__Task prompt__: The entries are to be reproduced verbatim, with all pictures omitted.

__Saved entries__:
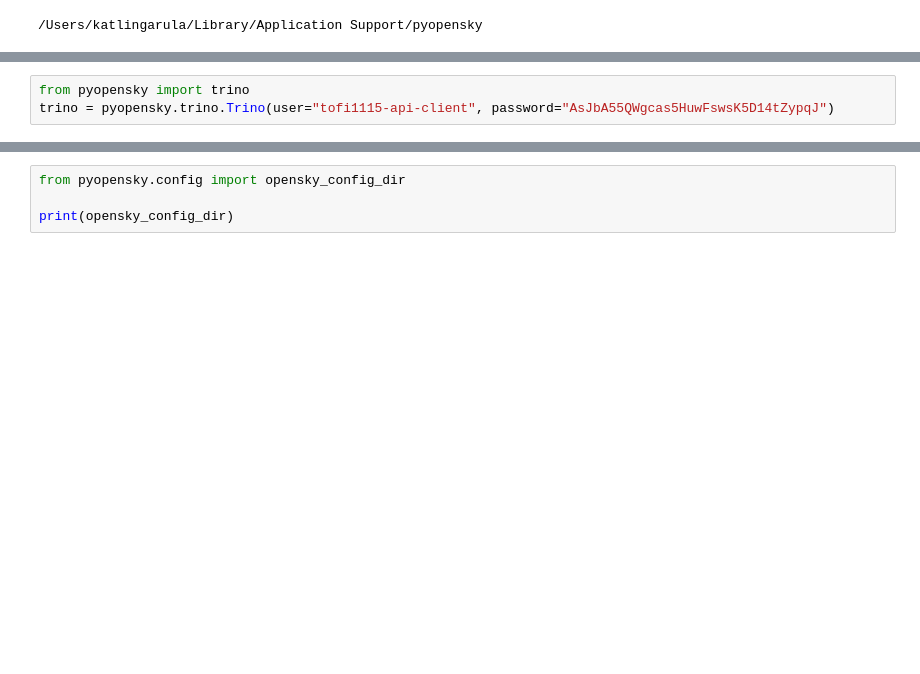
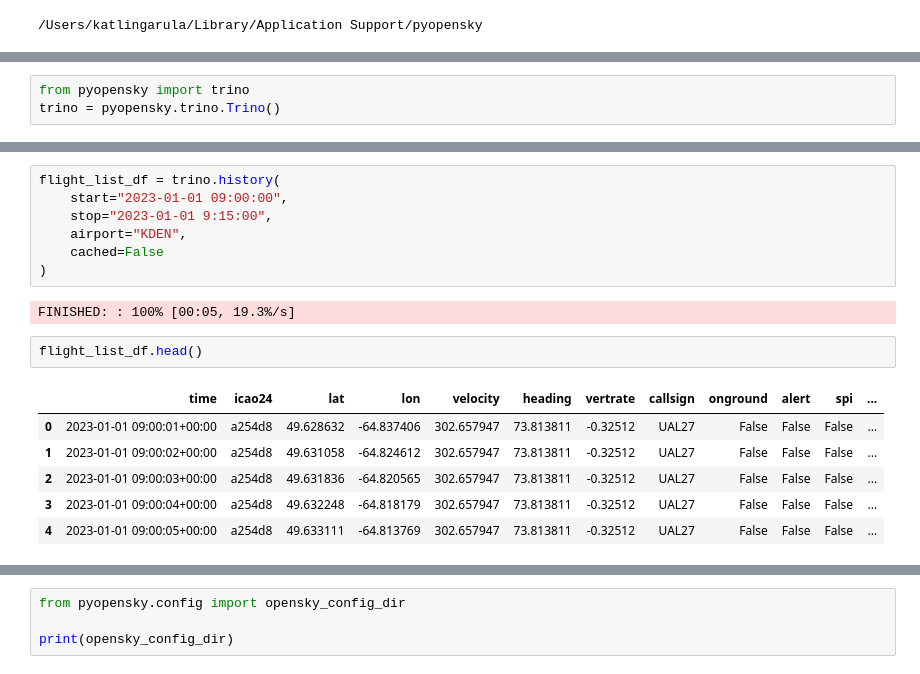
Before and after one commit to tofi1115/ToriField_ZephyrScripts, a Jupyter notebook: Organized_Folder/Test_Stuff(Remove_From_Organized)/Pull_Historic.ipynb, the cells around one changed output, grey strips where cells are left out. Saved outputs shown, nothing was run; the diff lists cells and outputs as text; blank space fills up the shorter version.

```diff
--- a/Organized_Folder/Test_Stuff(Remove_From_Organized)/Pull_Historic.ipynb
+++ b/Organized_Folder/Test_Stuff(Remove_From_Organized)/Pull_Historic.ipynb
@@ -17,3 +19,3 @@ print(opensky_config_dir)
 # %%
 from pyopensky import trino
-trino = pyopensky.trino.Trino(user="tofi1115-api-client", password="AsJbA55QWgcas5HuwFswsK5D14tZypqJ")
+trino = pyopensky.trino.Trino()
@@ -41,0 +43,18 @@ WHERE flights_data4.estdepartureairport = ? AND flights_data4.estarrivalairport
+# %%
+flight_list_df = trino.history(
+    start="2023-01-01 09:00:00",
+    stop="2023-01-01 9:15:00",
+    airport="KDEN",
+    cached=False
+)
+# %% [output]
+FINISHED: : 100% [00:05, 19.3%/s]
+# %%
+flight_list_df.head()
+# %% [output]
+|  | time | icao24 | lat | lon | velocity | heading | vertrate | callsign | onground | alert | spi | ... |
+| 0 | 2023-01-01 09:00:01+00:00 | a254d8 | 49.628632 | -64.837406 | 302.657947 | 73.813811 | -0.32512 | UAL27 | False | False | False | ... |
+| 1 | 2023-01-01 09:00:02+00:00 | a254d8 | 49.631058 | -64.824612 | 302.657947 | 73.813811 | -0.32512 | UAL27 | False | False | False | ... |
+| 2 | 2023-01-01 09:00:03+00:00 | a254d8 | 49.631836 | -64.820565 | 302.657947 | 73.813811 | -0.32512 | UAL27 | False | False | False | ... |
+| 3 | 2023-01-01 09:00:04+00:00 | a254d8 | 49.632248 | -64.818179 | 302.657947 | 73.813811 | -0.32512 | UAL27 | False | False | False | ... |
+| 4 | 2023-01-01 09:00:05+00:00 | a254d8 | 49.633111 | -64.813769 | 302.657947 | 73.813811 | -0.32512 | UAL27 | False | False | False | ... |
```
Also changed, not shown: parts of 8 cells of this notebook, 11 other files.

__The completed task__:
Before and after one commit to tofi1115/ToriField_ZephyrScripts, a Jupyter notebook: Organized_Folder/Test_Stuff(Remove_From_Organized)/Pull_Historic.ipynb, the cells around one changed output, grey strips where cells are left out. Saved outputs shown, nothing was run; the diff lists cells and outputs as text; blank space fills up the shorter version.

```diff
--- a/Organized_Folder/Test_Stuff(Remove_From_Organized)/Pull_Historic.ipynb
+++ b/Organized_Folder/Test_Stuff(Remove_From_Organized)/Pull_Historic.ipynb
@@ -17,3 +19,3 @@ print(opensky_config_dir)
 # %%
 from pyopensky import trino
-trino = pyopensky.trino.Trino(user="tofi1115-api-client", password="AsJbA55QWgcas5HuwFswsK5D14tZypqJ")
+trino = pyopensky.trino.Trino()
@@ -41,0 +43,18 @@ WHERE flights_data4.estdepartureairport = ? AND flights_data4.estarrivalairport
+# %%
+flight_list_df = trino.history(
+    start="2023-01-01 09:00:00",
+    stop="2023-01-01 9:15:00",
+    airport="KDEN",
+    cached=False
+)
+# %% [output]
+FINISHED: : 100% [00:05, 19.3%/s]
+# %%
+flight_list_df.head()
+# %% [output]
+|  | time | icao24 | lat | lon | velocity | heading | vertrate | callsign | onground | alert | spi | ... |
+| 0 | 2023-01-01 09:00:01+00:00 | a254d8 | 49.628632 | -64.837406 | 302.657947 | 73.813811 | -0.32512 | UAL27 | False | False | False | ... |
+| 1 | 2023-01-01 09:00:02+00:00 | a254d8 | 49.631058 | -64.824612 | 302.657947 | 73.813811 | -0.32512 | UAL27 | False | False | False | ... |
+| 2 | 2023-01-01 09:00:03+00:00 | a254d8 | 49.631836 | -64.820565 | 302.657947 | 73.813811 | -0.32512 | UAL27 | False | False | False | ... |
+| 3 | 2023-01-01 09:00:04+00:00 | a254d8 | 49.632248 | -64.818179 | 302.657947 | 73.813811 | -0.32512 | UAL27 | False | False | False | ... |
+| 4 | 2023-01-01 09:00:05+00:00 | a254d8 | 49.633111 | -64.813769 | 302.657947 | 73.813811 | -0.32512 | UAL27 | False | False | False | ... |
```
Also changed, not shown: parts of 8 cells of this notebook, 11 other files.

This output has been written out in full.